BRO is a more modest undertaking than was EVOC. Opera is complicated, up-scale stuff and the East Village outfit features additional on-stage musicians and music from more sources—Tosca, Faust, Madame Butterfly, and so on). Brooklyn Rundfunk Orkestrata is really just a Rock quartet—electric bass, drum kit, guitarist, and keyboard player (Kiesewalter himself), traveling with three talented singers.
The new outfit only has one subject, too, and it is not only just a musical play but also one often disparaged by musical theater buffs—Rodgers and Hammerstein’s The Sound of Music. In Manhattan the show proper was limited to performances of a dozen songs, including “Climb Every Mountain,” “My Favorite Things,” and “Do-Re-Mi,” most of them in versions substantially different from what one hears at a performance of the play.

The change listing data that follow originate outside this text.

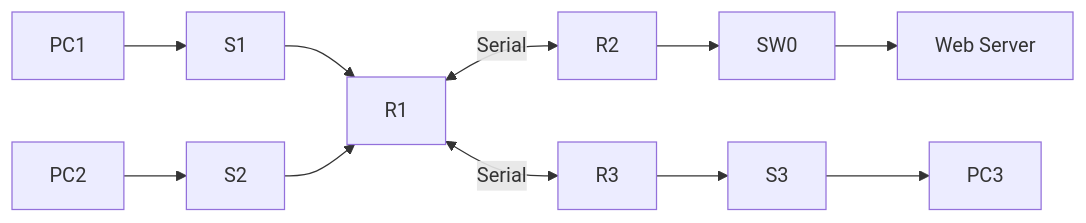
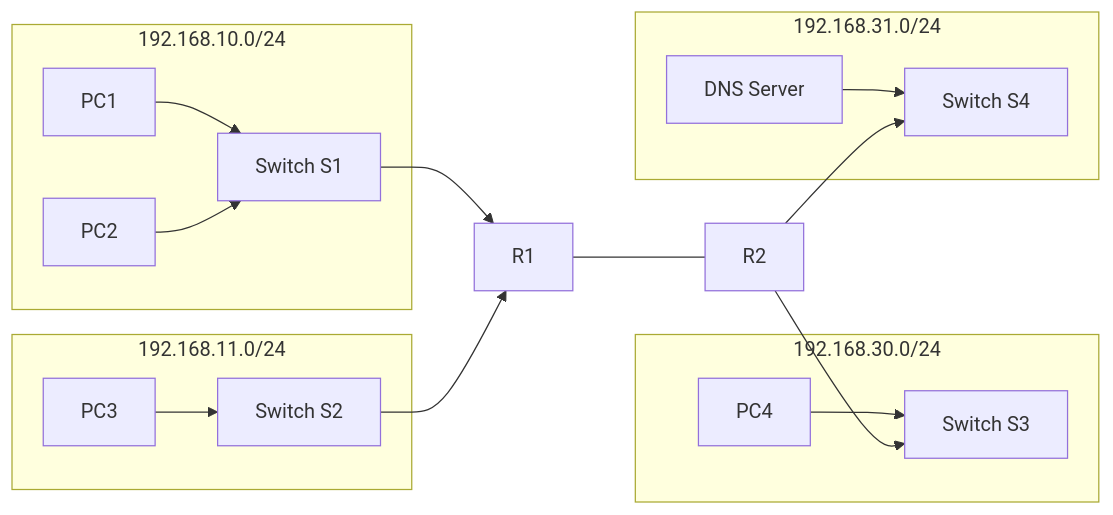
The diagram in Week9.md (QALECTURE/COM398), drawn with Mermaid before and after one commit. The commit also changed other lines of this file, not shown here.

````diff
--- a/Week9.md
+++ b/Week9.md
@@ -22,9 +66,37 @@
 ```mermaid
 flowchart LR
-PC1 --> S1 --> R1
-PC2 --> S2 --> R1
-R1 <-- Serial --> R2
-R1 <-- Serial --> R3
-R2 --> SW0 --> WEB[Web Server]
-R3 --> S3 --> PC3
+
+subgraph LAN1["192.168.10.0/24"]
+PC1[PC1]
+PC2[PC2]
+S1[Switch S1]
+PC1 --> S1
+PC2 --> S1
+end
+
+subgraph LAN2["192.168.11.0/24"]
+PC3[PC3]
+S2[Switch S2]
+PC3 --> S2
+end
+
+subgraph LAN3["192.168.30.0/24"]
+PC4[PC4]
+S3[Switch S3]
+PC4 --> S3
+end
+
+subgraph LAN4["192.168.31.0/24"]
+DNS[DNS Server]
+S4[Switch S4]
+DNS --> S4
+end
+
+S1 --> R1
+S2 --> R1
+
+R1 --- R2
+
+R2 --> S3
+R2 --> S4
 ```
````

The best example, and probably the highlight of the show, was “Do-Re-Me,” which was performed as if it were the Jackson 5’s “ABC.” Victoria Cave (known for this show as “Rusty Squirrel”) “channeled the ten-year-old Michael Jackson.” The rhythm chugged along Motown-like as the note metaphors were substituted for Jackson’s counting. “Sit down kids. I think I love you. No.” I was laughing aloud. How could one not?
The band underplayed ruthlessly—imagine Free without perspiration and you’d about have it. The solos were competent but, except for a little lower register noisemaking by Kiesewalter, were fairly studied, and the band actually referred to charts during the encore. But the musicians and singers played well, too.

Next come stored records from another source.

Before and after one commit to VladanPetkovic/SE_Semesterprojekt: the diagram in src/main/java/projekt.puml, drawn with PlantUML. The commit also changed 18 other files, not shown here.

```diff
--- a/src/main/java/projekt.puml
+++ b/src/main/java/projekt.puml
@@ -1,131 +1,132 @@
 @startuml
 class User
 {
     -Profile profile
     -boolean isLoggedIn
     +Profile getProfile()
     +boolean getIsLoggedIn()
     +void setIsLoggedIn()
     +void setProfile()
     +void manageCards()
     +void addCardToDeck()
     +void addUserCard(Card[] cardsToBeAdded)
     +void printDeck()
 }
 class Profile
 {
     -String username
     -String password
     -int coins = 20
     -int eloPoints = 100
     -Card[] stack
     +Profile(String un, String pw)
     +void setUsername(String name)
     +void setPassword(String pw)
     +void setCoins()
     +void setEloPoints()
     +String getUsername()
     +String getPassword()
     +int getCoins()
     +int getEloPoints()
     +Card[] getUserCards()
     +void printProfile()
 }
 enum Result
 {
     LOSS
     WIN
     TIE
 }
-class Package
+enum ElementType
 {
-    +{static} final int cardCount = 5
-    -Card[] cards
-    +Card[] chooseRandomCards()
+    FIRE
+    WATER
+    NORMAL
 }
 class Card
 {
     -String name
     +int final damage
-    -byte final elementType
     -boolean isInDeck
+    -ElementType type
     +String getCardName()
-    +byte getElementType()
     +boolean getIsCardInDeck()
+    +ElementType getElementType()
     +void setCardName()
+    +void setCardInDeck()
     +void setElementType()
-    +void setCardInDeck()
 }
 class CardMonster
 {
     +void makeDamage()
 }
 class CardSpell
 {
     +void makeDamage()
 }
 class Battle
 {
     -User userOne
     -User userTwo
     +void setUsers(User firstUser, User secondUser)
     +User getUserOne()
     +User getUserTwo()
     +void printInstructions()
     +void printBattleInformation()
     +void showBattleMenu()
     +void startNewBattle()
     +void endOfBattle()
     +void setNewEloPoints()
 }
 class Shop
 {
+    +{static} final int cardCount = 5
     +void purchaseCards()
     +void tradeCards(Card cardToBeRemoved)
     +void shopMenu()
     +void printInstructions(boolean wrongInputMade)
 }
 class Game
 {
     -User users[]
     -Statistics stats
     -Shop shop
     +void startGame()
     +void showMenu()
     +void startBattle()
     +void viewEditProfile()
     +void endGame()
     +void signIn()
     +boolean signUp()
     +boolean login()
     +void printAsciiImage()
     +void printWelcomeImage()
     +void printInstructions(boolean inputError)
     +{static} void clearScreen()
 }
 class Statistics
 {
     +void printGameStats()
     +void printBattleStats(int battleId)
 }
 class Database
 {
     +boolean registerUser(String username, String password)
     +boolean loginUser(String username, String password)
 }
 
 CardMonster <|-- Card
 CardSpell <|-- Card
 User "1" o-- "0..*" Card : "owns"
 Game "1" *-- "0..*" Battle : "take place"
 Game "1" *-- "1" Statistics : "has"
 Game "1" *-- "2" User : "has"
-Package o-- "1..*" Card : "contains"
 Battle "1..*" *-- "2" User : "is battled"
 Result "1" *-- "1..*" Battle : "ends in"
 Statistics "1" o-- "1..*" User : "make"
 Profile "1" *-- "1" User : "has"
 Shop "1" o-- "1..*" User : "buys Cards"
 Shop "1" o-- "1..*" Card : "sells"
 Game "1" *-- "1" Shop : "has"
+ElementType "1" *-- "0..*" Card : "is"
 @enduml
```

The most daring of the arrangements turned the song for the musical’s marionette show, “The Lonely Goatherd,” into a Foreigner number, complete with screams behind the yodeling. “Something Good” became a late Marvin Gaye song with the repeating keyboard hook from Chaka Khan’s “Tell Me Something Good” thrown in gratis. “Sixteen Going on Seventeen” became bat mitzvah advice from a rabbi, and had a little middle east organ theme, all played with a Latin beat. There was rap. There was early fifties pop choral singing.

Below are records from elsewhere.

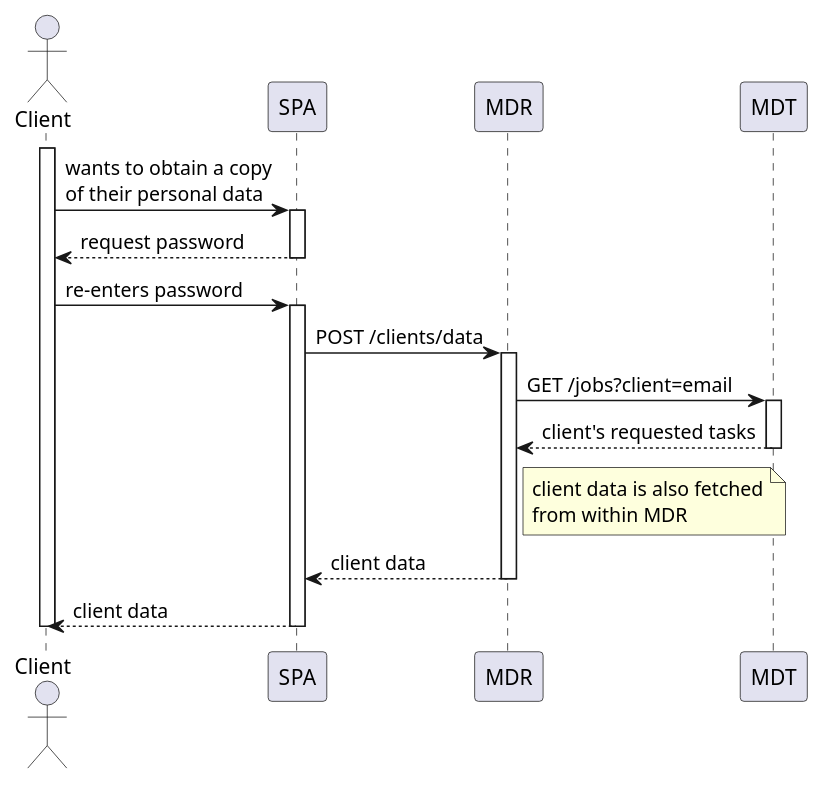
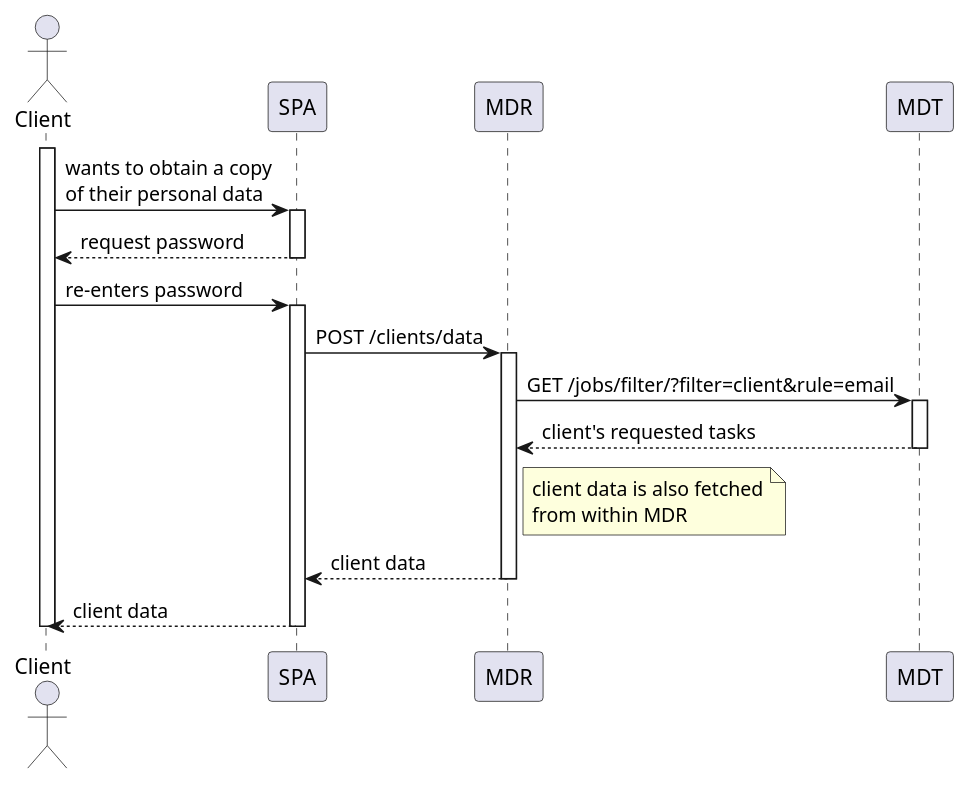
Before and after one commit to Departamento-de-Engenharia-Informatica/lapr5-23-24-g19: the diagram in docs/us110/level2/process-view.puml, drawn with PlantUML. The commit also changed 5 other files, not shown here.

```diff
--- a/docs/us110/level2/process-view.puml
+++ b/docs/us110/level2/process-view.puml
@@ -1,36 +1,36 @@
 @startuml
 
 actor "Client" as usr
 participant "SPA" as spa
 participant "MDR" as mdr
 participant "MDT" as mdt
 
 activate usr
     usr -> spa : wants to obtain a copy\nof their personal data
 
     activate spa
         spa --> usr : request password
     deactivate spa
 
     usr -> spa : re-enters password
     activate spa
 
         spa -> mdr : POST /clients/data
 
         activate mdr
-            mdr -> mdt : GET /jobs?client=email
+            mdr -> mdt : GET /jobs/filter/?filter=client&rule=email
 
             activate mdt
                 mdt --> mdr : client's requested tasks
             deactivate mdt
 
             note right of mdr : client data is also fetched\nfrom within MDR
 
             mdr --> spa : client data
         deactivate mdr
 
         spa --> usr : client data
     deactivate spa
 deactivate usr
 
 @enduml
```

We heard light funk, afternoon blues, country (good sham steel guitar), “My Favorite Things” as if sung by Marty Balin of Jefferson Airplane but with a recurring line from Elton John’s “Benny and the Jets,” and so on. Kiesewalter’s friendly narration helped fill out the show.
The encore tunes were, like a couple of the musical’s songs, given a more dignified treatment. They were from Handel’s Messiah, and the performances prompted were completely different sorts of revelations. EVOC has recorded a couple of re-imaginings of Handel’s Semele. Jimi Hendrix lived in an upstairs apartment in the house that had once belonged to the great oratorio composer. So Rock and Handel have met before, and they mix well.
But the mix couldn’t be as funny as the music in Brooklyn Rundfunk Orkestrata’s “The Hills Are Alive,” which is the name of their recorded collection of Sound of Music songs. The Handel may be as delightful, but because of its relatively unfamiliarity, it couldn’t be as absurd.